What to work on: Without any of their pictures, return all of the records exactly.

Before-and-after change records:
┌──

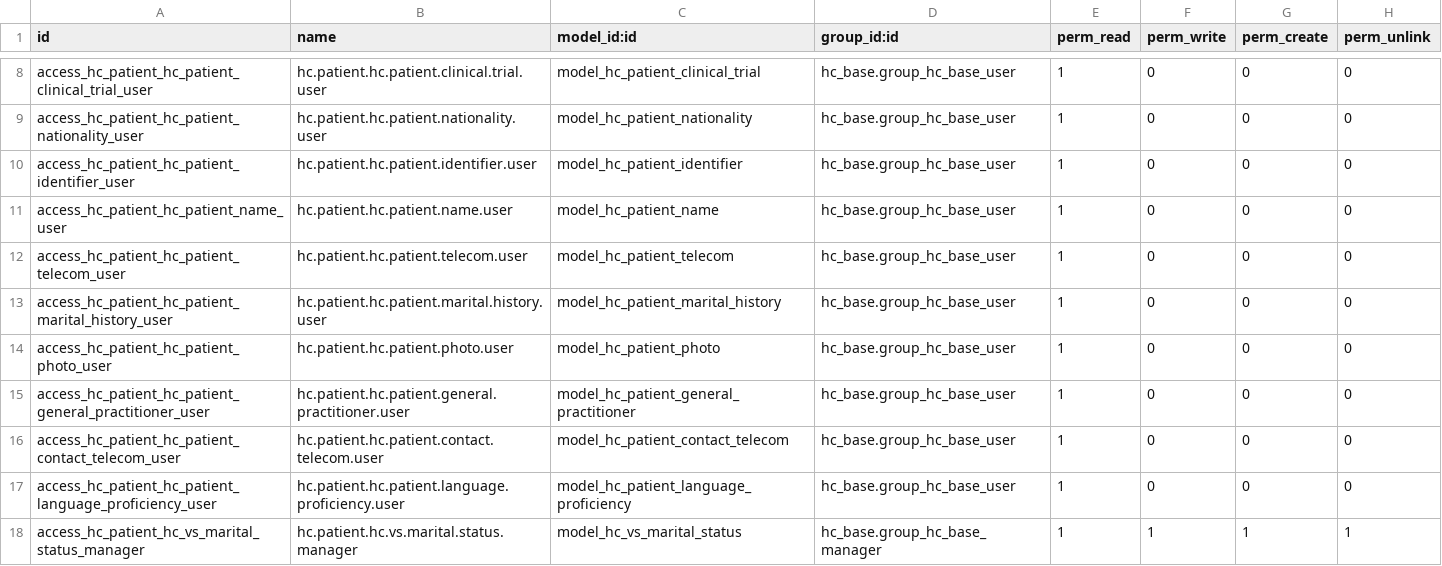
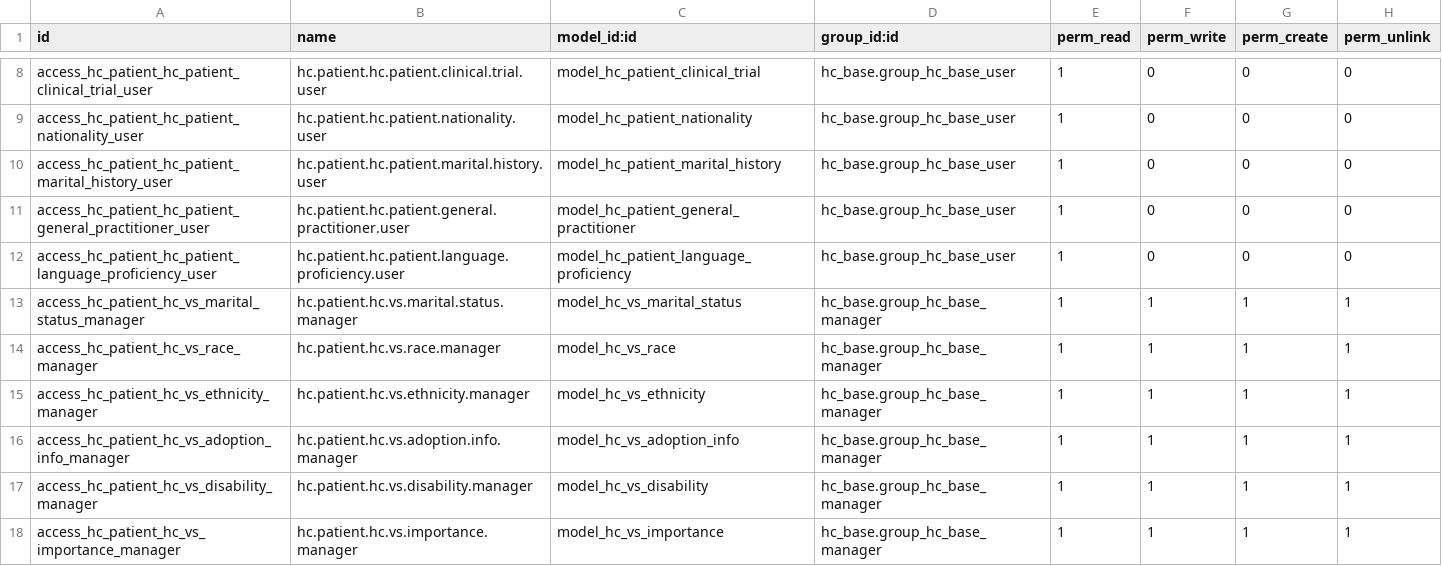
Before and after one commit to App247/odoo-fhir, a CSV file: addons/hc_patient/security/ir.model.access.csv, drawn as a sheet; only a part is shown, gaps mark what is left out; the shorter side is filled out with more unchanged rows; the diff names each change by its address in the sheet, - before the commit and + after, or states it on an @@ line.

Commit message:
changes

```diff
--- a/addons/hc_patient/security/ir.model.access.csv
+++ b/addons/hc_patient/security/ir.model.access.csv
-row 10: access_hc_patient_hc_patient_identifier_user | hc.patient.hc.patient.identifier.user | model_hc_patient_identifier | hc_base.group_hc_base_user | 1 | 0 | 0 | 0
-row 11: access_hc_patient_hc_patient_name_user | hc.patient.hc.patient.name.user | model_hc_patient_name | hc_base.group_hc_base_user | 1 | 0 | 0 | 0
-row 12: access_hc_patient_hc_patient_telecom_user | hc.patient.hc.patient.telecom.user | model_hc_patient_telecom | hc_base.group_hc_base_user | 1 | 0 | 0 | 0
-row 14: access_hc_patient_hc_patient_photo_user | hc.patient.hc.patient.photo.user | model_hc_patient_photo | hc_base.group_hc_base_user | 1 | 0 | 0 | 0
-row 16: access_hc_patient_hc_patient_contact_telecom_user | hc.patient.hc.patient.contact.telecom.user | model_hc_patient_contact_telecom | hc_base.group_hc_base_user | 1 | 0 | 0 | 0
```
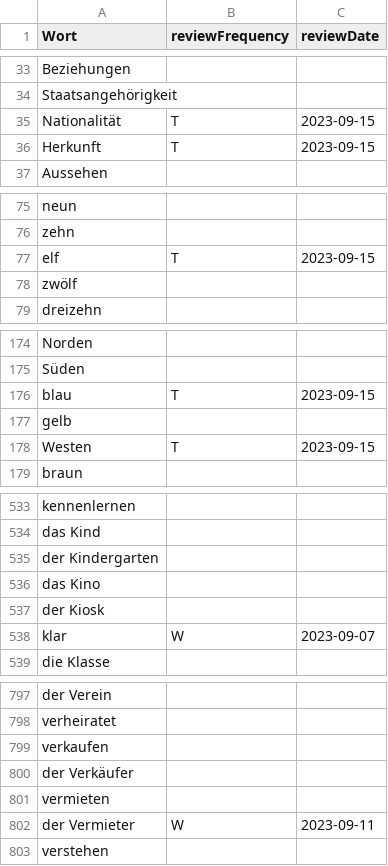
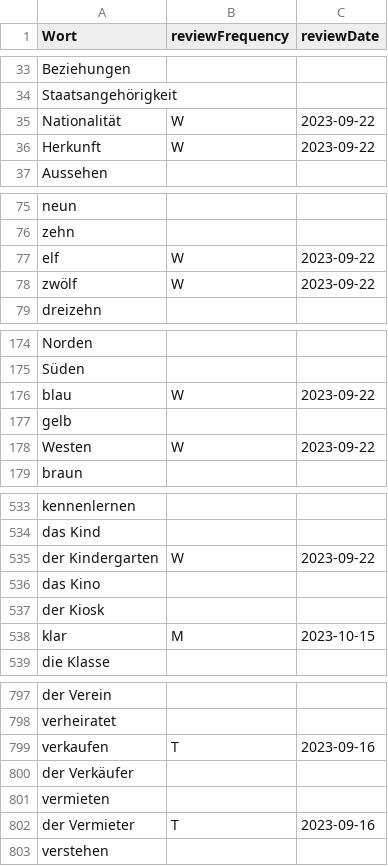
Before and after one commit to raazgupta/GermanFriendOnline, a CSV file: A1Wortlist.csv, drawn as a sheet; only a part is shown, gaps mark what is left out; the diff covers the shown part only.

```diff
--- a/A1Wortlist.csv
+++ b/A1Wortlist.csv
@@ -34,4 +34,4 @@ Beziehungen,,
 Staatsangehörigkeit,,
-Nationalität,T,2023-09-15
-Herkunft,T,2023-09-15
+Nationalität,W,2023-09-22
+Herkunft,W,2023-09-22
 Aussehen,,
@@ -76,4 +76,4 @@ neun,,
 zehn,,
-elf,T,2023-09-15
-zwölf,,
+elf,W,2023-09-22
+zwölf,W,2023-09-22
 dreizehn,,
@@ -175,5 +175,5 @@ Norden,,
 Süden,,
-blau,T,2023-09-15
+blau,W,2023-09-22
 gelb,,
-Westen,T,2023-09-15
+Westen,W,2023-09-22
 braun,,
@@ -534,6 +534,6 @@ kennenlernen,,
 das Kind,,
-der Kindergarten,,
+der Kindergarten,W,2023-09-22
 das Kino,,
 der Kiosk,,
-klar,W,2023-09-07
+klar,M,2023-10-15
 die Klasse,,
@@ -798,6 +798,6 @@ der Verein,,
 verheiratet,,
-verkaufen,,
+verkaufen,T,2023-09-16
 der Verkäufer,,
 vermieten,,
-der Vermieter,W,2023-09-11
+der Vermieter,T,2023-09-16
 verstehen,,
```
Also changed, not shown: 79 edited cells elsewhere in this file, 4 other files.
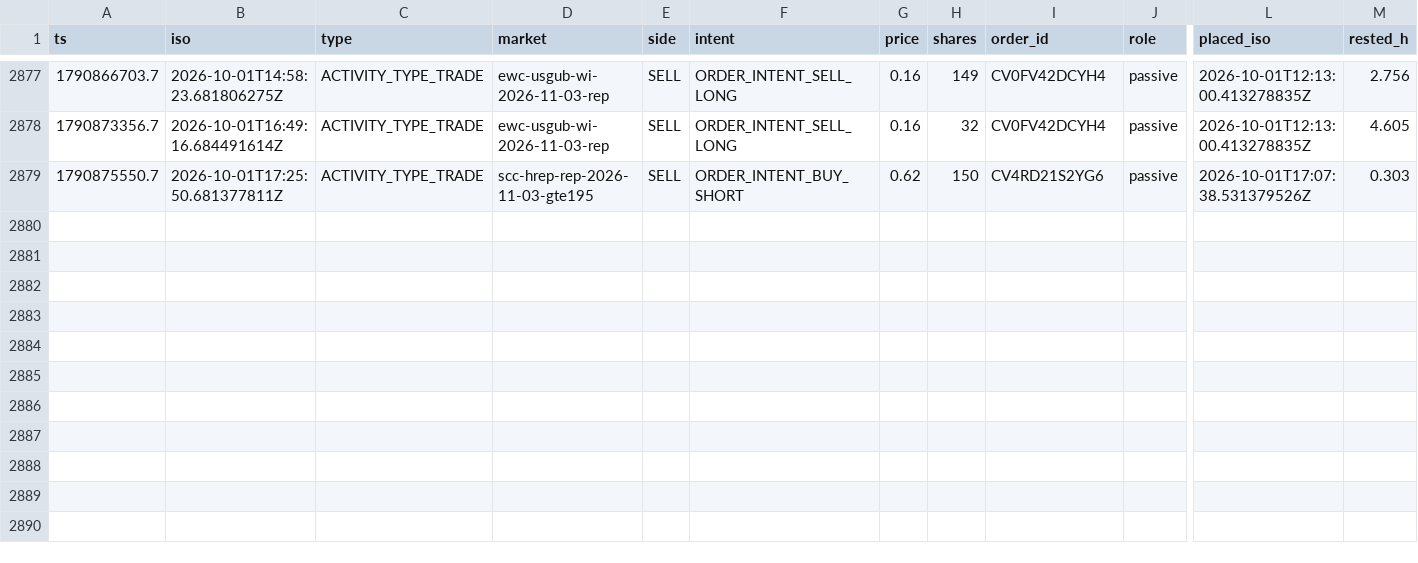
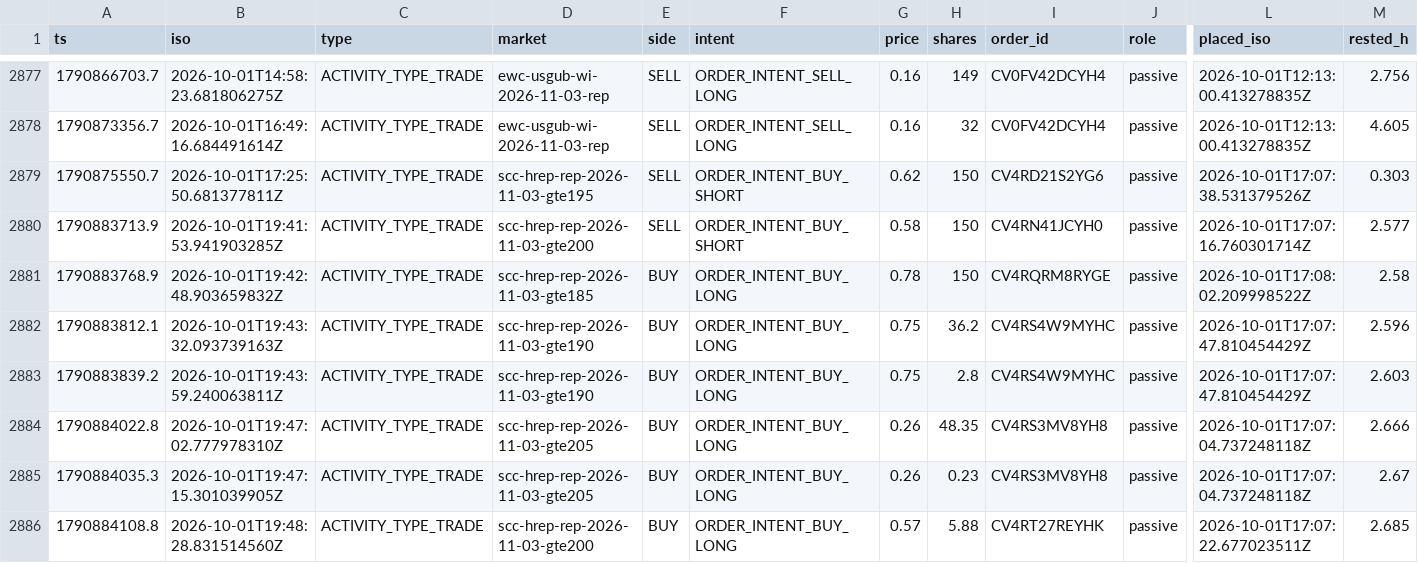
Before and after one commit to wfco223/Liquidity-rewards, a CSV file: data/trades.csv, drawn as a sheet; only a part is shown, gaps mark what is left out; rows hold the shown columns only; the diff names each change by its address in the sheet, - before the commit and + after, or states it on an @@ line.

Commit message:
trade history: +7 rows [skip ci]

```diff
--- a/data/trades.csv
+++ b/data/trades.csv
+row 2880: 1790883713.9 | 2026-10-01T19:41:53.941903285Z | ACTIVITY_TYPE_TRADE | scc-hrep-rep-2026-11-03-gte200 | SELL | ORDER_INTENT_BUY_SHORT | 0.58 | 150 | CV4RN41JCYH0 | passive | 2026-10-01T17:07:16.760301714Z | 2.577
+row 2881: 1790883768.9 | 2026-10-01T19:42:48.903659832Z | ACTIVITY_TYPE_TRADE | scc-hrep-rep-2026-11-03-gte185 | BUY | ORDER_INTENT_BUY_LONG | 0.78 | 150 | CV4RQRM8RYGE | passive | 2026-10-01T17:08:02.209998522Z | 2.58
+row 2882: 1790883812.1 | 2026-10-01T19:43:32.093739163Z | ACTIVITY_TYPE_TRADE | scc-hrep-rep-2026-11-03-gte190 | BUY | ORDER_INTENT_BUY_LONG | 0.75 | 36.2 | CV4RS4W9MYHC | passive | 2026-10-01T17:07:47.810454429Z | 2.596
+row 2883: 1790883839.2 | 2026-10-01T19:43:59.240063811Z | ACTIVITY_TYPE_TRADE | scc-hrep-rep-2026-11-03-gte190 | BUY | ORDER_INTENT_BUY_LONG | 0.75 | 2.8 | CV4RS4W9MYHC | passive | 2026-10-01T17:07:47.810454429Z | 2.603
+row 2884: 1790884022.8 | 2026-10-01T19:47:02.777978310Z | ACTIVITY_TYPE_TRADE | scc-hrep-rep-2026-11-03-gte205 | BUY | ORDER_INTENT_BUY_LONG | 0.26 | 48.35 | CV4RS3MV8YH8 | passive | 2026-10-01T17:07:04.737248118Z | 2.666
+row 2885: 1790884035.3 | 2026-10-01T19:47:15.301039905Z | ACTIVITY_TYPE_TRADE | scc-hrep-rep-2026-11-03-gte205 | BUY | ORDER_INTENT_BUY_LONG | 0.26 | 0.23 | CV4RS3MV8YH8 | passive | 2026-10-01T17:07:04.737248118Z | 2.67
+row 2886: 1790884108.8 | 2026-10-01T19:48:28.831514560Z | ACTIVITY_TYPE_TRADE | scc-hrep-rep-2026-11-03-gte200 | BUY | ORDER_INTENT_BUY_LONG | 0.57 | 5.88 | CV4RT27REYHK | passive | 2026-10-01T17:07:22.677023511Z | 2.685
```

└──

Result for this exercise:
Before and after one commit to App247/odoo-fhir, a CSV file: addons/hc_patient/security/ir.model.access.csv, drawn as a sheet; only a part is shown, gaps mark what is left out; the shorter side is filled out with more unchanged rows; the diff names each change by its address in the sheet, - before the commit and + after, or states it on an @@ line.

Commit message:
changes

```diff
--- a/addons/hc_patient/security/ir.model.access.csv
+++ b/addons/hc_patient/security/ir.model.access.csv
-row 10: access_hc_patient_hc_patient_identifier_user | hc.patient.hc.patient.identifier.user | model_hc_patient_identifier | hc_base.group_hc_base_user | 1 | 0 | 0 | 0
-row 11: access_hc_patient_hc_patient_name_user | hc.patient.hc.patient.name.user | model_hc_patient_name | hc_base.group_hc_base_user | 1 | 0 | 0 | 0
-row 12: access_hc_patient_hc_patient_telecom_user | hc.patient.hc.patient.telecom.user | model_hc_patient_telecom | hc_base.group_hc_base_user | 1 | 0 | 0 | 0
-row 14: access_hc_patient_hc_patient_photo_user | hc.patient.hc.patient.photo.user | model_hc_patient_photo | hc_base.group_hc_base_user | 1 | 0 | 0 | 0
-row 16: access_hc_patient_hc_patient_contact_telecom_user | hc.patient.hc.patient.contact.telecom.user | model_hc_patient_contact_telecom | hc_base.group_hc_base_user | 1 | 0 | 0 | 0
```
Before and after one commit to raazgupta/GermanFriendOnline, a CSV file: A1Wortlist.csv, drawn as a sheet; only a part is shown, gaps mark what is left out; the diff covers the shown part only.

```diff
--- a/A1Wortlist.csv
+++ b/A1Wortlist.csv
@@ -34,4 +34,4 @@ Beziehungen,,
 Staatsangehörigkeit,,
-Nationalität,T,2023-09-15
-Herkunft,T,2023-09-15
+Nationalität,W,2023-09-22
+Herkunft,W,2023-09-22
 Aussehen,,
@@ -76,4 +76,4 @@ neun,,
 zehn,,
-elf,T,2023-09-15
-zwölf,,
+elf,W,2023-09-22
+zwölf,W,2023-09-22
 dreizehn,,
@@ -175,5 +175,5 @@ Norden,,
 Süden,,
-blau,T,2023-09-15
+blau,W,2023-09-22
 gelb,,
-Westen,T,2023-09-15
+Westen,W,2023-09-22
 braun,,
@@ -534,6 +534,6 @@ kennenlernen,,
 das Kind,,
-der Kindergarten,,
+der Kindergarten,W,2023-09-22
 das Kino,,
 der Kiosk,,
-klar,W,2023-09-07
+klar,M,2023-10-15
 die Klasse,,
@@ -798,6 +798,6 @@ der Verein,,
 verheiratet,,
-verkaufen,,
+verkaufen,T,2023-09-16
 der Verkäufer,,
 vermieten,,
-der Vermieter,W,2023-09-11
+der Vermieter,T,2023-09-16
 verstehen,,
```
Also changed, not shown: 79 edited cells elsewhere in this file, 4 other files.
Before and after one commit to wfco223/Liquidity-rewards, a CSV file: data/trades.csv, drawn as a sheet; only a part is shown, gaps mark what is left out; rows hold the shown columns only; the diff names each change by its address in the sheet, - before the commit and + after, or states it on an @@ line.

Commit message:
trade history: +7 rows [skip ci]

```diff
--- a/data/trades.csv
+++ b/data/trades.csv
+row 2880: 1790883713.9 | 2026-10-01T19:41:53.941903285Z | ACTIVITY_TYPE_TRADE | scc-hrep-rep-2026-11-03-gte200 | SELL | ORDER_INTENT_BUY_SHORT | 0.58 | 150 | CV4RN41JCYH0 | passive | 2026-10-01T17:07:16.760301714Z | 2.577
+row 2881: 1790883768.9 | 2026-10-01T19:42:48.903659832Z | ACTIVITY_TYPE_TRADE | scc-hrep-rep-2026-11-03-gte185 | BUY | ORDER_INTENT_BUY_LONG | 0.78 | 150 | CV4RQRM8RYGE | passive | 2026-10-01T17:08:02.209998522Z | 2.58
+row 2882: 1790883812.1 | 2026-10-01T19:43:32.093739163Z | ACTIVITY_TYPE_TRADE | scc-hrep-rep-2026-11-03-gte190 | BUY | ORDER_INTENT_BUY_LONG | 0.75 | 36.2 | CV4RS4W9MYHC | passive | 2026-10-01T17:07:47.810454429Z | 2.596
+row 2883: 1790883839.2 | 2026-10-01T19:43:59.240063811Z | ACTIVITY_TYPE_TRADE | scc-hrep-rep-2026-11-03-gte190 | BUY | ORDER_INTENT_BUY_LONG | 0.75 | 2.8 | CV4RS4W9MYHC | passive | 2026-10-01T17:07:47.810454429Z | 2.603
+row 2884: 1790884022.8 | 2026-10-01T19:47:02.777978310Z | ACTIVITY_TYPE_TRADE | scc-hrep-rep-2026-11-03-gte205 | BUY | ORDER_INTENT_BUY_LONG | 0.26 | 48.35 | CV4RS3MV8YH8 | passive | 2026-10-01T17:07:04.737248118Z | 2.666
+row 2885: 1790884035.3 | 2026-10-01T19:47:15.301039905Z | ACTIVITY_TYPE_TRADE | scc-hrep-rep-2026-11-03-gte205 | BUY | ORDER_INTENT_BUY_LONG | 0.26 | 0.23 | CV4RS3MV8YH8 | passive | 2026-10-01T17:07:04.737248118Z | 2.67
+row 2886: 1790884108.8 | 2026-10-01T19:48:28.831514560Z | ACTIVITY_TYPE_TRADE | scc-hrep-rep-2026-11-03-gte200 | BUY | ORDER_INTENT_BUY_LONG | 0.57 | 5.88 | CV4RT27REYHK | passive | 2026-10-01T17:07:22.677023511Z | 2.685
```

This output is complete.